INSTRUCTIONS FOR THE TASK:
Which lines in the data below contain the word "Nearest"? Pull each of them out.
[Start of section]
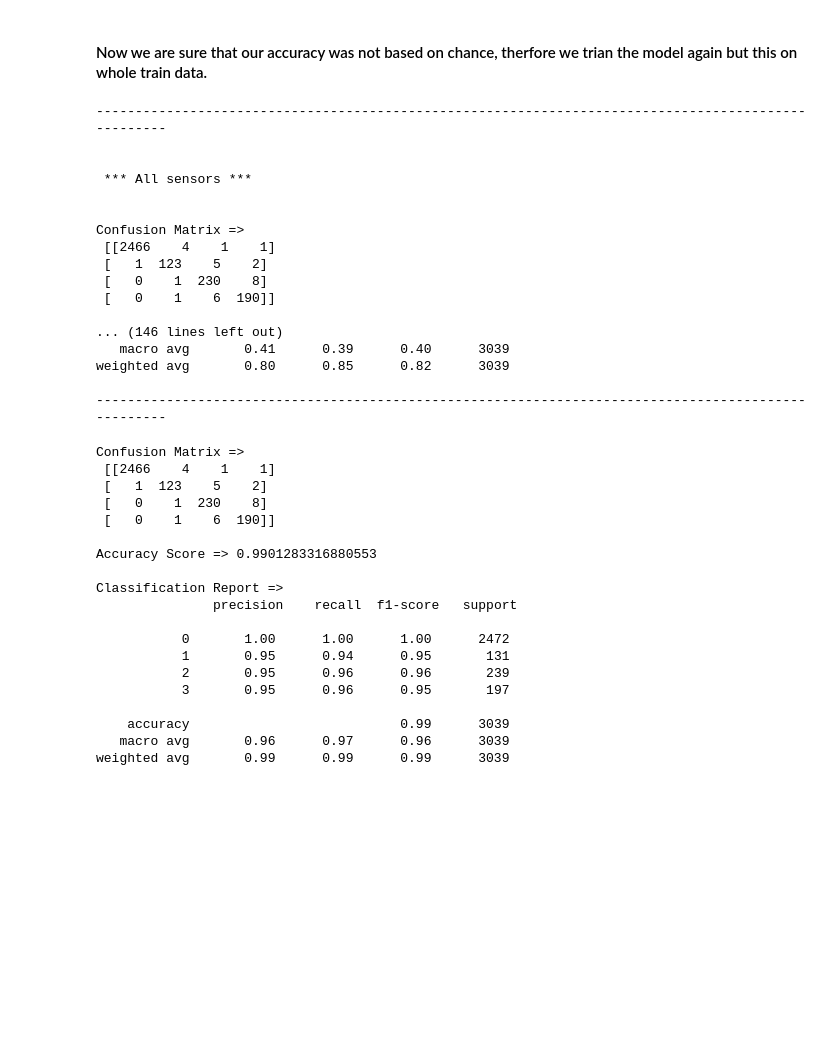
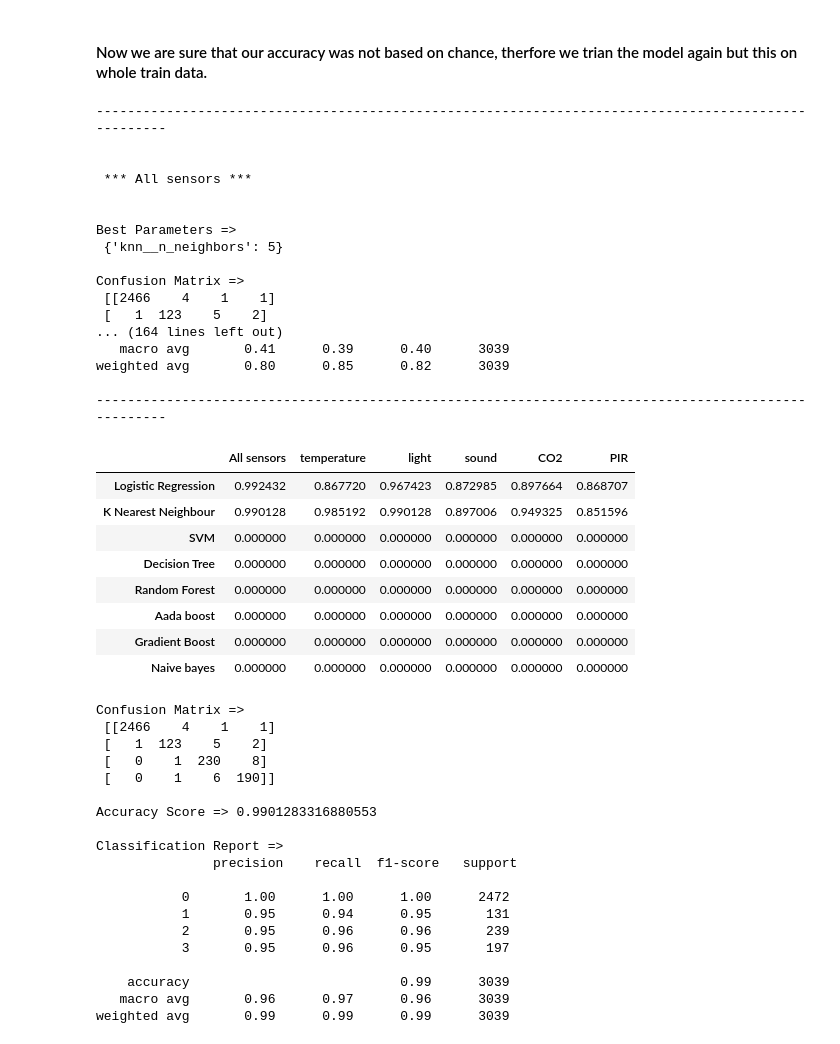
Before and after one commit to Mahyar-Fazelzadeh/occupency_counting_by_sensors_classification_problem, a Jupyter notebook: room_occupancy_estimation.ipynb, the cells around one changed output. Cells and saved outputs as stored; diff of their text form; code cells hidden in the pictures; blank space fills up the shorter version.

```diff
--- a/room_occupancy_estimation.ipynb
+++ b/room_occupancy_estimation.ipynb
@@ -304,17 +414,17 @@ accuracies.mean()
 #### Now we are sure that our accuracy was not based on chance, therfore we trian the model again but this on whole train data.
 # %%
 # All features
-y_pred, accuracy = fit_accuracy('All sensors', classifier_knn, X_train, X_test, y_train, y_test)
+y_pred, accuracy = fit_accuracy('All sensors','K Nearest Neighbour', classifier_knn, param_knn, X_train, X_test, y_train, y_test)
 # Just Tempreture
-y_pred_temp, accuracy_temp = fit_accuracy('temperature', classifier_knn, X_train_temp, X_test_temp, y_train, y_test)
+y_pred_temp, accuracy_temp = fit_accuracy('temperature','K Nearest Neighbour', classifier_knn, param_knn, X_train_temp, X_test_temp, y_train, y_test)
 # Just Light
-y_pred_light, accuracy_light = fit_accuracy('light', classifier_knn, X_train_light, X_test_light, y_train, y_test)
+y_pred_light, accuracy_light = fit_accuracy('light','K Nearest Neighbour', classifier_knn, param_knn, X_train_light, X_test_light, y_train, y_test)
 # Just Sound
-y_pred_sound, accuracy_sound = fit_accuracy('sound', classifier_knn, X_train_sound, X_test_sound, y_train, y_test)
+y_pred_sound, accuracy_sound = fit_accuracy('sound','K Nearest Neighbour', classifier_knn, param_knn, X_train_sound, X_test_sound, y_train, y_test)
 # Just CO2
-y_pred_co2, accuracy_co2 = fit_accuracy('CO2', classifier_knn, X_train_co2, X_test_co2, y_train, y_test)
+y_pred_co2, accuracy_co2 = fit_accuracy('CO2','K Nearest Neighbour', classifier_knn, param_knn, X_train_co2, X_test_co2, y_train, y_test)
 # Just PIR
-y_pred_pir, accuracy_pir = fit_accuracy('PIR', classifier_knn, X_train_pir, X_test_pir, y_train, y_test)
+y_pred_pir, accuracy_pir = fit_accuracy('PIR','K Nearest Neighbour',classifier_knn, param_knn, X_train_pir, X_test_pir, y_train, y_test)
 # %% [output]
 ----------------------------------------------------------------------------------------------------
 
@@ -322,17 +432,29 @@ y_pred_pir, accuracy_pir = fit_accuracy('PIR', classifier_knn, X_train_pir, X_te
  *** All sensors ***
 
 
+Best Parameters =>
+ {'knn__n_neighbors': 5}
+
 Confusion Matrix =>
  [[2466    4    1    1]
  [   1  123    5    2]
- [   0    1  230    8]
- [   0    1    6  190]]
-
-... (146 lines left out)
+... (164 lines left out)
    macro avg       0.41      0.39      0.40      3039
 weighted avg       0.80      0.85      0.82      3039
 
 ----------------------------------------------------------------------------------------------------
+# %%
+result_table
+# %% [output]
+|  | All sensors | temperature | light | sound | CO2 | PIR |
+| Logistic Regression | 0.992432 | 0.867720 | 0.967423 | 0.872985 | 0.897664 | 0.868707 |
+| K Nearest Neighbour | 0.990128 | 0.985192 | 0.990128 | 0.897006 | 0.949325 | 0.851596 |
+| SVM | 0.000000 | 0.000000 | 0.000000 | 0.000000 | 0.000000 | 0.000000 |
+| Decision Tree | 0.000000 | 0.000000 | 0.000000 | 0.000000 | 0.000000 | 0.000000 |
+| Random Forest | 0.000000 | 0.000000 | 0.000000 | 0.000000 | 0.000000 | 0.000000 |
+| Aada boost | 0.000000 | 0.000000 | 0.000000 | 0.000000 | 0.000000 | 0.000000 |
+| Gradient Boost | 0.000000 | 0.000000 | 0.000000 | 0.000000 | 0.000000 | 0.000000 |
+| Naive bayes | 0.000000 | 0.000000 | 0.000000 | 0.000000 | 0.000000 | 0.000000 |
 # %%
 classifier_knn.fit(X_train,y_train)
 
```
Also changed, not shown: parts of 57 cells of this notebook.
[End of section]
EXERCISE SOLUTION:
+y_pred, accuracy = fit_accuracy('All sensors','K Nearest Neighbour', classifier_knn, param_knn, X_train, X_test, y_train, y_test)
+y_pred_temp, accuracy_temp = fit_accuracy('temperature','K Nearest Neighbour', classifier_knn, param_knn, X_train_temp, X_test_temp, y_train, y_test)
+y_pred_light, accuracy_light = fit_accuracy('light','K Nearest Neighbour', classifier_knn, param_knn, X_train_light, X_test_light, y_train, y_test)
+y_pred_sound, accuracy_sound = fit_accuracy('sound','K Nearest Neighbour', classifier_knn, param_knn, X_train_sound, X_test_sound, y_train, y_test)
+y_pred_co2, accuracy_co2 = fit_accuracy('CO2','K Nearest Neighbour', classifier_knn, param_knn, X_train_co2, X_test_co2, y_train, y_test)
+y_pred_pir, accuracy_pir = fit_accuracy('PIR','K Nearest Neighbour',classifier_knn, param_knn, X_train_pir, X_test_pir, y_train, y_test)
+| K Nearest Neighbour | 0.990128 | 0.985192 | 0.990128 | 0.897006 | 0.949325 | 0.851596 |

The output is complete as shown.